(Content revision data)

[Start of section]

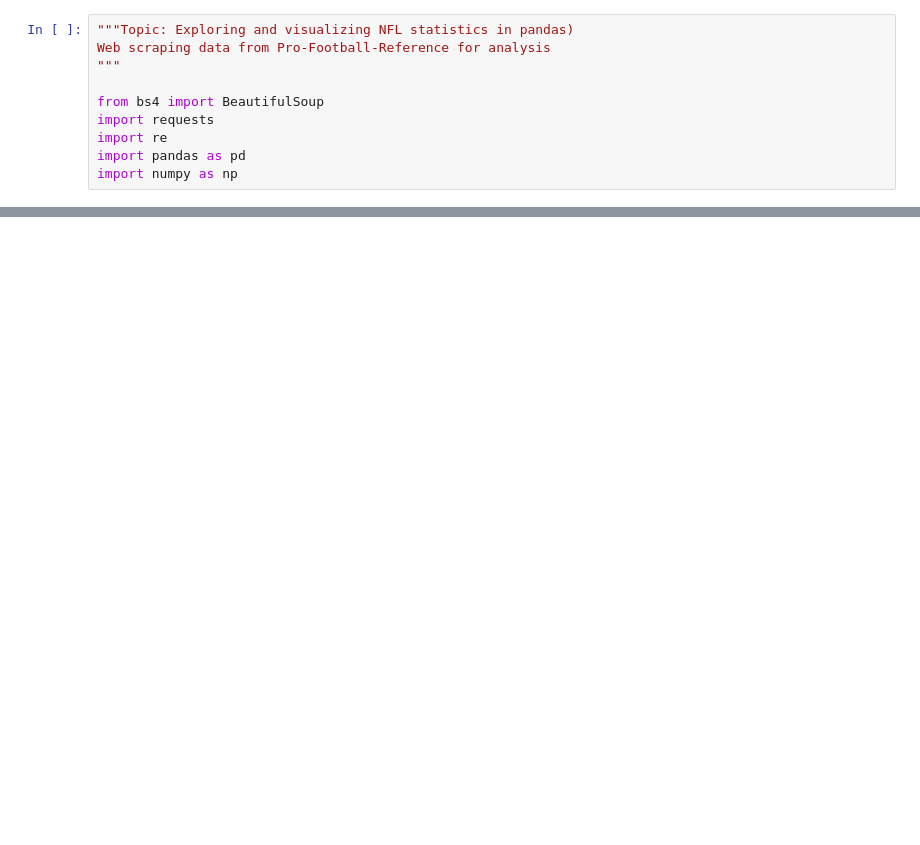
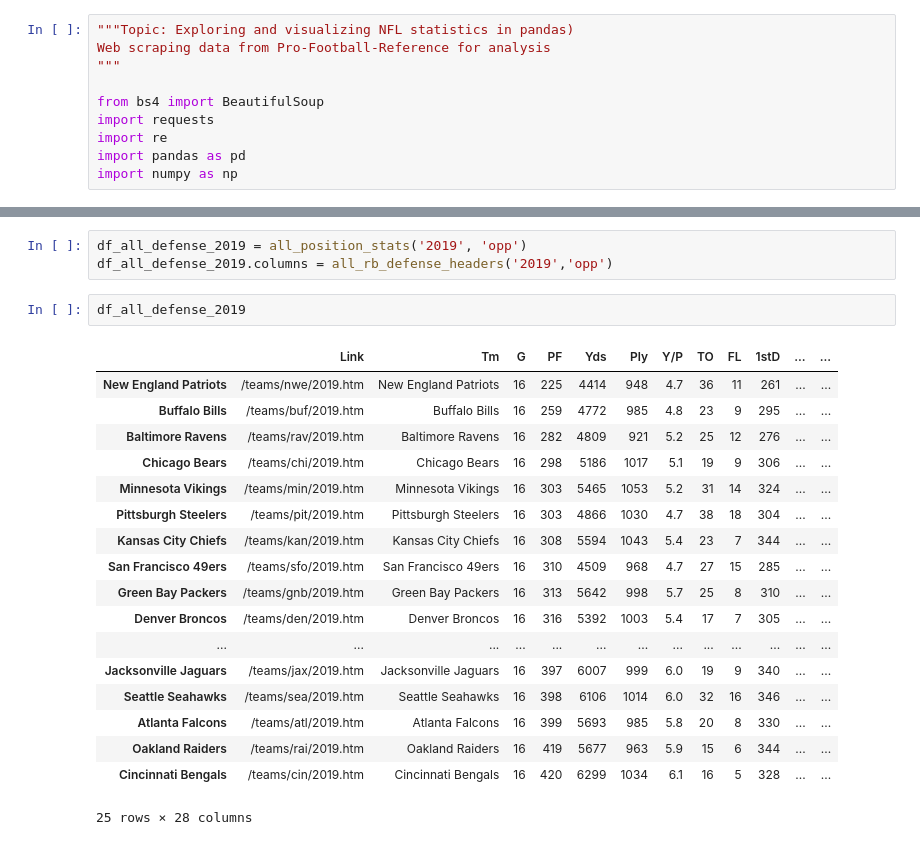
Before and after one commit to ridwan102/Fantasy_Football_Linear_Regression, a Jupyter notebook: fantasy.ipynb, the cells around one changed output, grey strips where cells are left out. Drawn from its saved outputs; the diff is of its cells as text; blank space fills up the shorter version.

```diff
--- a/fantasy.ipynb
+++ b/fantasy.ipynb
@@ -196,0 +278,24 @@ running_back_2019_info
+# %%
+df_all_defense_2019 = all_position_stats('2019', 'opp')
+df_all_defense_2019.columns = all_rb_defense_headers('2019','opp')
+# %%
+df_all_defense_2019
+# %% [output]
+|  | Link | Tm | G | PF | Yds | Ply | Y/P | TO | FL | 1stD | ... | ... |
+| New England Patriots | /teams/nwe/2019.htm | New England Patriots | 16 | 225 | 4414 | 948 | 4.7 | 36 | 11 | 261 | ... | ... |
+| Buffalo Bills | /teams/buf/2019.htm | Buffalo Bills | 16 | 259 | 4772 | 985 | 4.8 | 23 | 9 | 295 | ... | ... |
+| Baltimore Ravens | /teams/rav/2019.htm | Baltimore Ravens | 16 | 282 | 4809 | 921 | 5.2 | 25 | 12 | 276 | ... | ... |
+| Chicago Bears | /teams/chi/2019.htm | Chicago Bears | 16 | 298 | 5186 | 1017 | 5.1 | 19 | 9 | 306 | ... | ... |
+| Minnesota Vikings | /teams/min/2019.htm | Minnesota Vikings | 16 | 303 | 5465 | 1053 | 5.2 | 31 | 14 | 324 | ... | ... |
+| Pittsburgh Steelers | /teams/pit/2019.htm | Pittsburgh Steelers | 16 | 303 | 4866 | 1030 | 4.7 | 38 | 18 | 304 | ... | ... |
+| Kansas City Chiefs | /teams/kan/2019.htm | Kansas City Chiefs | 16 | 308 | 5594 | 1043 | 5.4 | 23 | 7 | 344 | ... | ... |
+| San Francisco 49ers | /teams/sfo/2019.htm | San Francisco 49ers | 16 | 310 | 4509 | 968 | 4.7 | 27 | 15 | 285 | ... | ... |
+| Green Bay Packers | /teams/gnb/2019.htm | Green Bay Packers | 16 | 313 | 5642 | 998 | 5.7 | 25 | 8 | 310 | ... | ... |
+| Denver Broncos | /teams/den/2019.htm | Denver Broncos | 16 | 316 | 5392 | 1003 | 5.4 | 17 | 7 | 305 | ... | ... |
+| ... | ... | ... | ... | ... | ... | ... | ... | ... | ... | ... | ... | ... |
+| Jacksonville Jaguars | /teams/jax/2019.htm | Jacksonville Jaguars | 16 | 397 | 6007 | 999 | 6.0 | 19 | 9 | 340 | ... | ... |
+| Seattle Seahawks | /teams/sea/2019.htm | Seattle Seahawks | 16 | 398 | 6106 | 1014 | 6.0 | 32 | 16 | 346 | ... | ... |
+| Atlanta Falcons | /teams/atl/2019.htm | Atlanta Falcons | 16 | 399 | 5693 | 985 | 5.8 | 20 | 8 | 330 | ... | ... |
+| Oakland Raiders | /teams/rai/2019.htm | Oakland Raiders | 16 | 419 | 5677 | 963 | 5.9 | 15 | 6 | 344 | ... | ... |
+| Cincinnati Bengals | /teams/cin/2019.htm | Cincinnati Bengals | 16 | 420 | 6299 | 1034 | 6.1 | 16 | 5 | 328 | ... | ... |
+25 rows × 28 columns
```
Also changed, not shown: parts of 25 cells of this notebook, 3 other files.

[End of section]

= WHAT YOU NEED TO DO =
Check each line of the data for "output". Copy the lines where it turns up.

= SOLUTION BELOW =
Before and after one commit to ridwan102/Fantasy_Football_Linear_Regression, a Jupyter notebook: fantasy.ipynb, the cells around one changed output, grey strips where cells are left out. Drawn from its saved outputs; the diff is of its cells as text; blank space fills up the shorter version.
+# %% [output]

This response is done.